Although he writes about his experience of dying and spending a short time in heaven, the majority of the book focuses on his life after he was miraculously brought back to life, and the agonizing years that followed. Here’s an excerpt from chapter 14 (page 138):
“In my twenties, when I was a disc jockey, we used to play oldies, and people who called in to request those songs often commented that music used to be better than it is now. The reality is that in the old days we played good and bad records, but the bad ones faded quickly from memory just like bad ones do now. No one ever asked us to play the music that bombed. The good songs make the former times seem great, as if all the music was outstanding. In reality, there was bad music thirty years ago or fifty years ago – in fact, a lot of bad music. The same is true with experiences. We tend to forget the negative and go back to recapture pleasant events. The reality is, we have selectively remembered – and just as selectively forgotten.
“Once that idea got through to me, I decided I couldn’t recapture the past. No matter how much I tried to idealize it, that part of my life was over and I would never be healthy or strong again. The only thing for me to do was to discover a new normal.”

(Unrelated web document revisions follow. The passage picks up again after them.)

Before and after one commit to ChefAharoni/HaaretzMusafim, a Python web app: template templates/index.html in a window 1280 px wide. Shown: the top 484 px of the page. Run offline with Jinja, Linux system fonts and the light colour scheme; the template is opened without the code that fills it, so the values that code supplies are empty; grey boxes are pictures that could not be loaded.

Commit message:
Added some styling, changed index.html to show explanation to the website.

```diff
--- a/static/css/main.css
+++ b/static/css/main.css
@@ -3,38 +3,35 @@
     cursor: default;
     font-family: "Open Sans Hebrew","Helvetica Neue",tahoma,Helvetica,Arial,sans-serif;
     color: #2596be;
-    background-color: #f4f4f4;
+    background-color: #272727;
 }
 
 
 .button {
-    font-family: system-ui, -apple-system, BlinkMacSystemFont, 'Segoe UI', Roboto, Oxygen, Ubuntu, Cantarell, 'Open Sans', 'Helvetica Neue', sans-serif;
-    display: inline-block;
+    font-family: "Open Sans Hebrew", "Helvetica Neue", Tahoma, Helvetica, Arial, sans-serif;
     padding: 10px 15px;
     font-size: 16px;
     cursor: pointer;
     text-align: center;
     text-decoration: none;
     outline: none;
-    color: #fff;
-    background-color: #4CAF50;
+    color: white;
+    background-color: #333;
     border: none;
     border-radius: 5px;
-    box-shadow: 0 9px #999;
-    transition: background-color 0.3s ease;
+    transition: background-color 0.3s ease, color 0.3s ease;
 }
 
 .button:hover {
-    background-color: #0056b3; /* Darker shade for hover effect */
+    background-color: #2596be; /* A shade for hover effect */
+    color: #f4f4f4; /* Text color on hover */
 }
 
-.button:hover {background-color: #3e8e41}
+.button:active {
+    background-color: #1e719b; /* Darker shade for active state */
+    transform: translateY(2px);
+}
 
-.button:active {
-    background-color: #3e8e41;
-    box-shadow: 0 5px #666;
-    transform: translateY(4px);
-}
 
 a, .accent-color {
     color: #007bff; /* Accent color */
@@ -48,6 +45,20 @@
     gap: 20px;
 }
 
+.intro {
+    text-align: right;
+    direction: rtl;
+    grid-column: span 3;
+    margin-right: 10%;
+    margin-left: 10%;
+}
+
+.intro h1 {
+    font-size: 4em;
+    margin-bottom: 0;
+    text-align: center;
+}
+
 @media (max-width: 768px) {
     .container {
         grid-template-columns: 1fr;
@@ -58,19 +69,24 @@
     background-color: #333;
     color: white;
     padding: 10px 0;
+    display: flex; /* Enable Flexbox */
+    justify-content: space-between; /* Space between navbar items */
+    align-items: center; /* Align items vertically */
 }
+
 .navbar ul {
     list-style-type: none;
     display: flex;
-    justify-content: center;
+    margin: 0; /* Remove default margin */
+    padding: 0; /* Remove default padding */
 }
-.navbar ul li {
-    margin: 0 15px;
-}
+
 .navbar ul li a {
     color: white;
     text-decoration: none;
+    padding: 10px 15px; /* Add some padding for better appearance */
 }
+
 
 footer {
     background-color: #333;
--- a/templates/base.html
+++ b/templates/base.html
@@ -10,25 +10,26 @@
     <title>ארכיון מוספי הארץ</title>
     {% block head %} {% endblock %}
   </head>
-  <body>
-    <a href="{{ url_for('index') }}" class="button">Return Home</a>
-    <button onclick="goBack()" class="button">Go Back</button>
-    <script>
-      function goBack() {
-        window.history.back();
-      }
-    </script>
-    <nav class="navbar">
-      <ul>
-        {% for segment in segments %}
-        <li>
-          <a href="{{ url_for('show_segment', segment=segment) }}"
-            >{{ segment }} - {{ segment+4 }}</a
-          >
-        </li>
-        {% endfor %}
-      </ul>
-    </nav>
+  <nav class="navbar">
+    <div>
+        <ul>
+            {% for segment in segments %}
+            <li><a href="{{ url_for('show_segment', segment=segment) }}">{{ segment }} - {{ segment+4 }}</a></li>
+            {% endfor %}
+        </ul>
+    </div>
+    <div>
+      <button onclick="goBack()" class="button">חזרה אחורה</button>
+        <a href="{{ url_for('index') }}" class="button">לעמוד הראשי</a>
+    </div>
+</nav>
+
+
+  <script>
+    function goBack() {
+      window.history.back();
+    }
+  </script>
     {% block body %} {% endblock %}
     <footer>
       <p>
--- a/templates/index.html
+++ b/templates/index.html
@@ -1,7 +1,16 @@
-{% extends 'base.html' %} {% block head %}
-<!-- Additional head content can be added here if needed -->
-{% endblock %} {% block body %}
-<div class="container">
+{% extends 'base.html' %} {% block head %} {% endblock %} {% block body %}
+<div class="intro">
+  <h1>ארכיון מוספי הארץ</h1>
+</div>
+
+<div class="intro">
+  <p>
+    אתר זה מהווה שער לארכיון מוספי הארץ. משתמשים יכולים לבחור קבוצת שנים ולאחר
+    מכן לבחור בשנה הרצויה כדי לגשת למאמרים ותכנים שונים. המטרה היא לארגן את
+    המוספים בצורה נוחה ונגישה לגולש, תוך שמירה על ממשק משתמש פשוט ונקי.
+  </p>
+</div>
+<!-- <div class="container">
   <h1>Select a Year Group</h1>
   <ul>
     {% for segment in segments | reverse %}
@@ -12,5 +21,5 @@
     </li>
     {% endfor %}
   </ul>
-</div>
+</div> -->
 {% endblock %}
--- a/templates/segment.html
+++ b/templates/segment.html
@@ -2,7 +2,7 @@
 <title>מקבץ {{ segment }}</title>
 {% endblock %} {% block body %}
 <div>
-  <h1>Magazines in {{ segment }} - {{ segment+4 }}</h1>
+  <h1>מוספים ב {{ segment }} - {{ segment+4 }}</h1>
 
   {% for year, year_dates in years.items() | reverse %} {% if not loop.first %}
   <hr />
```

I pondered this, and realized that this is what we all go through in life (although most of us don’t experience it quite as dramatically as Don). The old normal used to be popping out of bed in the morning feeling perfect and ready to jump into the day. The new normal is getting up stiff and achy, hobbling out to the kitchen, and spending an hour or so just limbering up the limbs. Things are definitely not what they used to be. All through life there are different stages, different “normal”s. We either accept the changes in life and move on, or we turn angry and bitter about everything that isn’t like the good old days. This book really brought that thought home.